Using the records below, locate all lines containing "фундаментальный" and return them.

(Change detection outputs)
- Opening Delimiter -

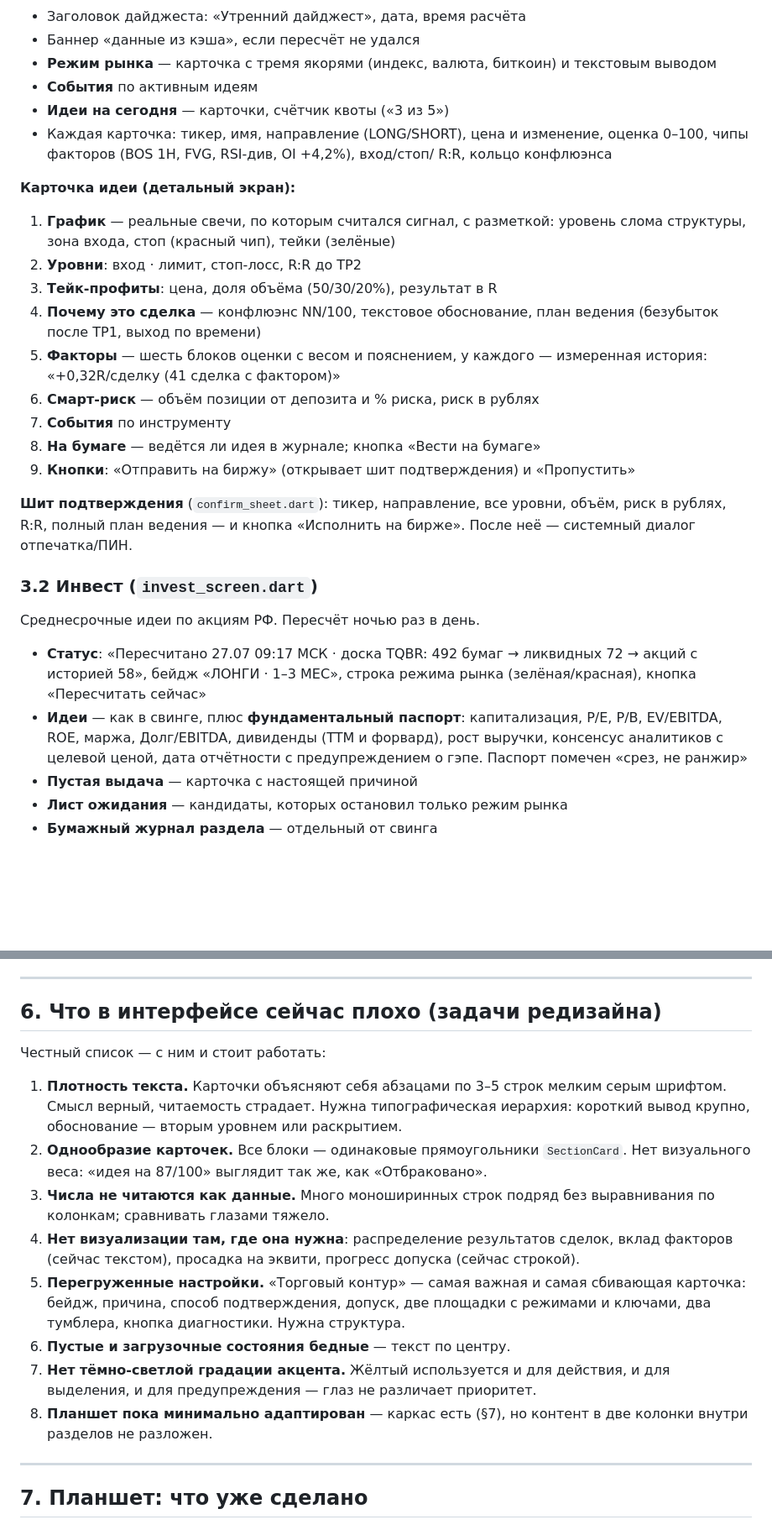
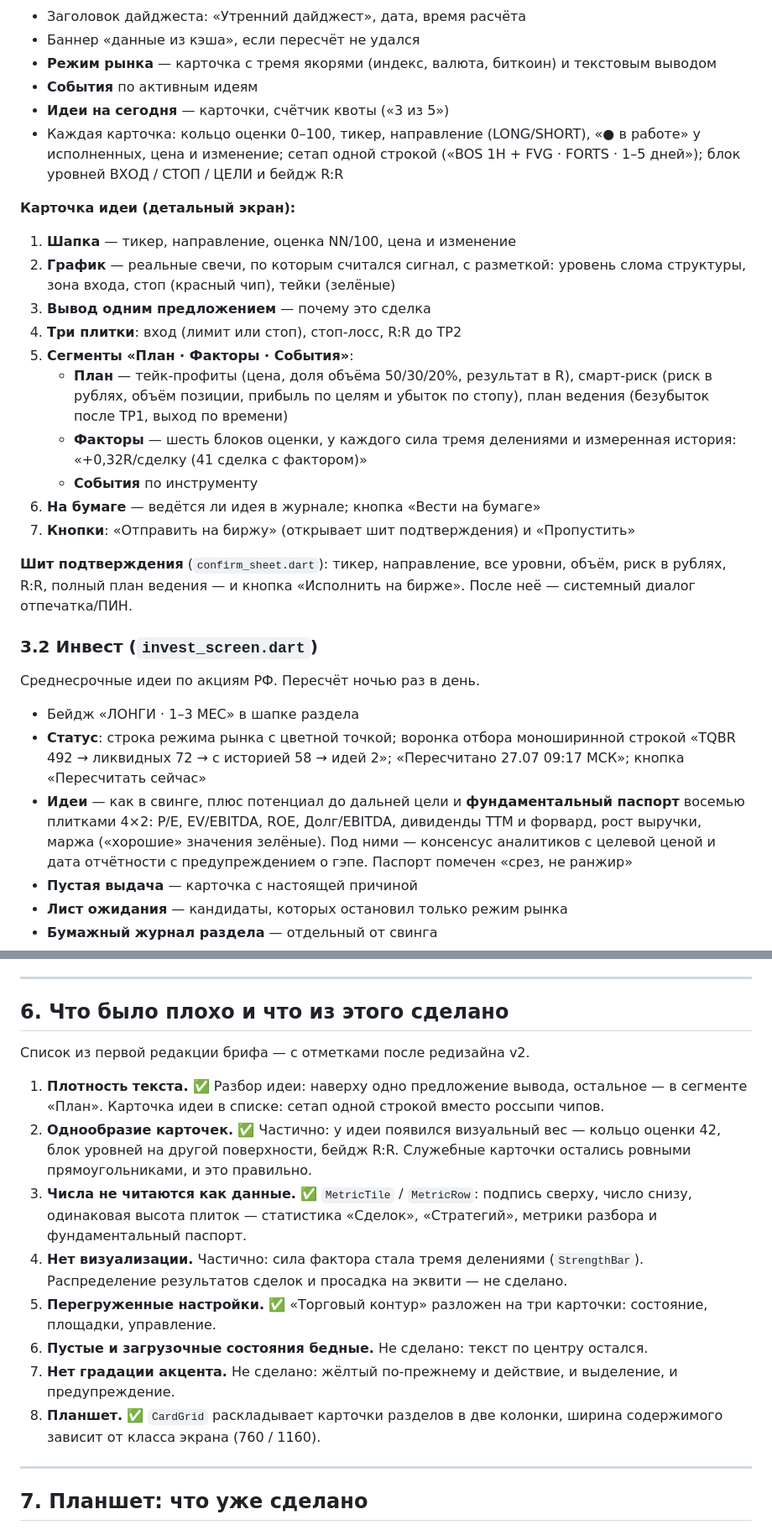
Before and after one commit to compas-psy/signalAI-mobileApp, a Markdown page: design/CURRENT_STATE.md, 2 parts joined by grey strips. Shown at 84% size. Drawn GitHub-style; blank space fills up the shorter version.

Commit message:
Бриф дизайна обновлён под реализованный v2
Токены, компоненты, знак, состав экранов и отметки по списку проблем из
первой редакции: что сделано, что осталось (визуализация распределения
сделок, пустые состояния, градация акцента).

Co-Authored-By: Claude Opus 5 <noreply@anthropic.com>
Claude-Session: https://claude.ai/code/session_01UPp3gCuVo3LLjH2jr5YaGn

```diff
--- a/design/CURRENT_STATE.md
+++ b/design/CURRENT_STATE.md
@@ -65,23 +65,26 @@
   текстовым выводом
 - **События** по активным идеям
 - **Идеи на сегодня** — карточки, счётчик квоты («3 из 5»)
-- Каждая карточка: тикер, имя, направление (LONG/SHORT), цена и изменение,
-  оценка 0–100, чипы факторов (BOS 1H, FVG, RSI-див, OI +4,2%), вход/стоп/
-  R:R, кольцо конфлюэнса
+- Каждая карточка: кольцо оценки 0–100, тикер, направление (LONG/SHORT),
+  «● в работе» у исполненных, цена и изменение; сетап одной строкой
+  («BOS 1H + FVG · FORTS · 1–5 дней»); блок уровней ВХОД / СТОП / ЦЕЛИ и
+  бейдж R:R
 
 **Карточка идеи (детальный экран):**
-1. **График** — реальные свечи, по которым считался сигнал, с разметкой:
+1. **Шапка** — тикер, направление, оценка NN/100, цена и изменение
+2. **График** — реальные свечи, по которым считался сигнал, с разметкой:
    уровень слома структуры, зона входа, стоп (красный чип), тейки (зелёные)
-2. **Уровни**: вход · лимит, стоп-лосс, R:R до TP2
-3. **Тейк-профиты**: цена, доля объёма (50/30/20%), результат в R
-4. **Почему это сделка** — конфлюэнс NN/100, текстовое обоснование, план
-   ведения (безубыток после TP1, выход по времени)
-5. **Факторы** — шесть блоков оценки с весом и пояснением, у каждого —
-   измеренная история: «+0,32R/сделку (41 сделка с фактором)»
-6. **Смарт-риск** — объём позиции от депозита и % риска, риск в рублях
-7. **События** по инструменту
-8. **На бумаге** — ведётся ли идея в журнале; кнопка «Вести на бумаге»
-9. **Кнопки**: «Отправить на биржу» (открывает шит подтверждения) и
+3. **Вывод одним предложением** — почему это сделка
+4. **Три плитки**: вход (лимит или стоп), стоп-лосс, R:R до TP2
+5. **Сегменты «План · Факторы · События»**:
+   - **План** — тейк-профиты (цена, доля объёма 50/30/20%, результат в R),
+     смарт-риск (риск в рублях, объём позиции, прибыль по целям и убыток по
+     стопу), план ведения (безубыток после TP1, выход по времени)
+   - **Факторы** — шесть блоков оценки, у каждого сила тремя делениями и
+     измеренная история: «+0,32R/сделку (41 сделка с фактором)»
+   - **События** по инструменту
+6. **На бумаге** — ведётся ли идея в журнале; кнопка «Вести на бумаге»
+7. **Кнопки**: «Отправить на биржу» (открывает шит подтверждения) и
    «Пропустить»
 
 **Шит подтверждения** (`confirm_sheet.dart`): тикер, направление, все уровни,
@@ -92,13 +95,15 @@
 
 Среднесрочные идеи по акциям РФ. Пересчёт ночью раз в день.
 
-- **Статус**: «Пересчитано 27.07 09:17 МСК · доска TQBR: 492 бумаг →
-  ликвидных 72 → акций с историей 58», бейдж «ЛОНГИ · 1–3 МЕС», строка
-  режима рынка (зелёная/красная), кнопка «Пересчитать сейчас»
-- **Идеи** — как в свинге, плюс **фундаментальный паспорт**: капитализация,
-  P/E, P/B, EV/EBITDA, ROE, маржа, Долг/EBITDA, дивиденды (TTM и форвард),
-  рост выручки, консенсус аналитиков с целевой ценой, дата отчётности с
-  предупреждением о гэпе. Паспорт помечен «срез, не ранжир»
+- Бейдж «ЛОНГИ · 1–3 МЕС» в шапке раздела
+- **Статус**: строка режима рынка с цветной точкой; воронка отбора
+  моноширинной строкой «TQBR 492 → ликвидных 72 → с историей 58 → идей 2»;
+  «Пересчитано 27.07 09:17 МСК»; кнопка «Пересчитать сейчас»
+- **Идеи** — как в свинге, плюс потенциал до дальней цели и
+  **фундаментальный паспорт** восемью плитками 4×2: P/E, EV/EBITDA, ROE,
+  Долг/EBITDA, дивиденды TTM и форвард, рост выручки, маржа («хорошие»
+  значения зелёные). Под ними — консенсус аналитиков с целевой ценой и дата
+  отчётности с предупреждением о гэпе. Паспорт помечен «срез, не ранжир»
 - **Пустая выдача** — карточка с настоящей причиной
 - **Лист ожидания** — кандидаты, которых остановил только режим рынка
 - **Бумажный журнал раздела** — отдельный от свинга
@@ -193,32 +222,30 @@ DNS, ISS, Bybit. Торговля: хранилище ключей, способ
 
 ---
 
-## 6. Что в интерфейсе сейчас плохо (задачи редизайна)
+## 6. Что было плохо и что из этого сделано
 
-Честный список — с ним и стоит работать:
+Список из первой редакции брифа — с отметками после редизайна v2.
 
-1. **Плотность текста.** Карточки объясняют себя абзацами по 3–5 строк
-   мелким серым шрифтом. Смысл верный, читаемость страдает. Нужна
-   типографическая иерархия: короткий вывод крупно, обоснование — вторым
-   уровнем или раскрытием.
-2. **Однообразие карточек.** Все блоки — одинаковые прямоугольники
-   `SectionCard`. Нет визуального веса: «идея на 87/100» выглядит так же,
-   как «Отбраковано».
-3. **Числа не читаются как данные.** Много моноширинных строк подряд без
-   выравнивания по колонкам; сравнивать глазами тяжело.
-4. **Нет визуализации там, где она нужна**: распределение результатов сделок,
-   вклад факторов (сейчас текстом), просадка на эквити, прогресс допуска
-   (сейчас строкой).
-5. **Перегруженные настройки.** «Торговый контур» — самая важная и самая
-   сбивающая карточка: бейдж, причина, способ подтверждения, допуск, две
-   площадки с режимами и ключами, два тумблера, кнопка диагностики. Нужна
-   структура.
-6. **Пустые и загрузочные состояния бедные** — текст по центру.
-7. **Нет тёмно-светлой градации акцента.** Жёлтый используется и для
-   действия, и для выделения, и для предупреждения — глаз не различает
-   приоритет.
-8. **Планшет пока минимально адаптирован** — каркас есть (§7), но контент
-   в две колонки внутри разделов не разложен.
+1. **Плотность текста.** ✅ Разбор идеи: наверху одно предложение вывода,
+   остальное — в сегменте «План». Карточка идеи в списке: сетап одной
+   строкой вместо россыпи чипов.
+2. **Однообразие карточек.** ✅ Частично: у идеи появился визуальный вес —
+   кольцо оценки 42, блок уровней на другой поверхности, бейдж R:R.
+   Служебные карточки остались ровными прямоугольниками, и это правильно.
+3. **Числа не читаются как данные.** ✅ `MetricTile` / `MetricRow`: подпись
+   сверху, число снизу, одинаковая высота плиток — статистика «Сделок»,
+   «Стратегий», метрики разбора и фундаментальный паспорт.
+4. **Нет визуализации.** Частично: сила фактора стала тремя делениями
+   (`StrengthBar`). Распределение результатов сделок и просадка на эквити —
+   не сделано.
+5. **Перегруженные настройки.** ✅ «Торговый контур» разложен на три
+   карточки: состояние, площадки, управление.
+6. **Пустые и загрузочные состояния бедные.** Не сделано: текст по центру
+   остался.
+7. **Нет градации акцента.** Не сделано: жёлтый по-прежнему и действие, и
+   выделение, и предупреждение.
+8. **Планшет.** ✅ `CardGrid` раскладывает карточки разделов в две колонки,
+   ширина содержимого зависит от класса экрана (760 / 1160).
 
 ---
 
```
Also changed, not shown: other parts of design/CURRENT_STATE.md (+44 -18 lines).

- Closing Delimiter -

Exercise response:
-- **Идеи** — как в свинге, плюс **фундаментальный паспорт**: капитализация,
+  **фундаментальный паспорт** восемью плитками 4×2: P/E, EV/EBITDA, ROE,
+   «Стратегий», метрики разбора и фундаментальный паспорт.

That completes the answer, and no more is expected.